Labor has said it is prepared to work with the government's existing WiMax plans if it wins the next election -- but the party's shadow Communications Minister is getting the knives out for the Coalition's expert taskforce on fibre-to-the-node (FTTN).
Speaking today at an Australian Internet Industry Association (AIIA) event in Sydney, shadow Communications Minister Stephen Conroy said Labor will replace the government-picked expert taskforce currently in charge of overseeing the Coalition's urban FTTN plan and picking the company that will build the network.
"We will be starting again with our own [taskforce]," he said, "and with someone who knows something about telecoms."
The government's taskforce has already published a set of draft requirements on FTTN tenders for public consolation and will soon produce the final guidelines for would-be bidders.
Should Labor come to power in this year's Federal elections, the Coalition's fibre plans are likely to be dismantled and replaced with Labor's own AU$4.7bn vision of Australian FTTN.
However, Labor has no plans to disassemble the bush WiMax network scheduled to go live in 2009, backed by the government and run by OPEL, a joint venture between Optus and Elders.
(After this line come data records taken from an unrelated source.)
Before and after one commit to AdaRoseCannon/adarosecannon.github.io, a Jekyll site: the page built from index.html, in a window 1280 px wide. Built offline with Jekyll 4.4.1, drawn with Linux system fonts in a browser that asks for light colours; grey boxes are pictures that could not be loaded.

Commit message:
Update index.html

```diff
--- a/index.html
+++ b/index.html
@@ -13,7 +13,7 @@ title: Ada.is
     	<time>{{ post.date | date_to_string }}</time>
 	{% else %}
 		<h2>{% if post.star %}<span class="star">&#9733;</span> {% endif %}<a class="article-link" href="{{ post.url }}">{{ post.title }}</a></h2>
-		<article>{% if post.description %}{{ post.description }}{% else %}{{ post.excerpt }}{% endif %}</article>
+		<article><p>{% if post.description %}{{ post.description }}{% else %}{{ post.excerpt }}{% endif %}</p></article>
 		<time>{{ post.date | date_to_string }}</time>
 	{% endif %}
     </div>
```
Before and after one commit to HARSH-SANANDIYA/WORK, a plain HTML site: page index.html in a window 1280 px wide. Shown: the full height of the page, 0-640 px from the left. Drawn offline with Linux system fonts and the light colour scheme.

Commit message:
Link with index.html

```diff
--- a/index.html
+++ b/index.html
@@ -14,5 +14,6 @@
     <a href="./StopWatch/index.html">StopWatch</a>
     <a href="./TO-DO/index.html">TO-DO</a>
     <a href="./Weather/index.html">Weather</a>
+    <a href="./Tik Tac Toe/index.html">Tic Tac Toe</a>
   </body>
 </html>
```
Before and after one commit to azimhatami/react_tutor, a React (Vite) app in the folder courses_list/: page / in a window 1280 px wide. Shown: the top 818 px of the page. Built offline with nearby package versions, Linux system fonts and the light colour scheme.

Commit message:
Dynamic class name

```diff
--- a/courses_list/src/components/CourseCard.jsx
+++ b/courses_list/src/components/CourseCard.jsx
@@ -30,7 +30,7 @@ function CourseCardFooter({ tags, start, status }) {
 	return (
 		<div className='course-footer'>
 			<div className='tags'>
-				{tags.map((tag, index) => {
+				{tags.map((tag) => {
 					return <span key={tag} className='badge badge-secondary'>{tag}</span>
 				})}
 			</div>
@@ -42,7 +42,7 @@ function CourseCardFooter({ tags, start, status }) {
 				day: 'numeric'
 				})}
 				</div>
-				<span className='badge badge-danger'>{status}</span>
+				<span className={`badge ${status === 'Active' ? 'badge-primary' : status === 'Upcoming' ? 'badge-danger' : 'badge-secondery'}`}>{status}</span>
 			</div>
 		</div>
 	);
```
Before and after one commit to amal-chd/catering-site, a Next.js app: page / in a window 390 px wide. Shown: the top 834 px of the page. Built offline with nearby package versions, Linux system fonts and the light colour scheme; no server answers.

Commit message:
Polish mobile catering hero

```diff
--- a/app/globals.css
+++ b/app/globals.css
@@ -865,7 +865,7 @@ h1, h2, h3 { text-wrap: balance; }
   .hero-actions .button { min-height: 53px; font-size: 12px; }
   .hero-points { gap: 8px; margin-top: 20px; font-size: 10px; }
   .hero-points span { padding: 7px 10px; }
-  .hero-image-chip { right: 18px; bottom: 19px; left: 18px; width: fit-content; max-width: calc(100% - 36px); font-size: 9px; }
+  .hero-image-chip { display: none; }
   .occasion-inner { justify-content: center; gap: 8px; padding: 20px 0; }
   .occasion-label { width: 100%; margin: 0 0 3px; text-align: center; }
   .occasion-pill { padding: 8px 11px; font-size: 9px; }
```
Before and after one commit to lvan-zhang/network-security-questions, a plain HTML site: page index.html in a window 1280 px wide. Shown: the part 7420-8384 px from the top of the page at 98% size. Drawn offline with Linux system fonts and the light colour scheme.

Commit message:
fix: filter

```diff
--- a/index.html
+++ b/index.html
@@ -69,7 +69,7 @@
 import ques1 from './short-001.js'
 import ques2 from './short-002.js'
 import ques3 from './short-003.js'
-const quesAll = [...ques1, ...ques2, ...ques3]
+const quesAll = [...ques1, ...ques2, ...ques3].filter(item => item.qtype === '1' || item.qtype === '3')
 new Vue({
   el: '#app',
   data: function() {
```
The government funding deal for the project -- around AU$1 billion -- was finally confirmed this week.
Senator Conroy said there may also be areas where the Labor plan can take advantage of the OPEL network.
"The good news in the OPEL contract -- and there wasn't that much of it -- is they will be building a lot of backhaul ... If we can link in with their backhaul, that will be a good thing but it's [down to] commercial negotiations and if they want to be involved in it."
As part of the bush network, OPEL will build 15,000 km of fibre backhaul and enable 312 additional exchanges with ADSL2+.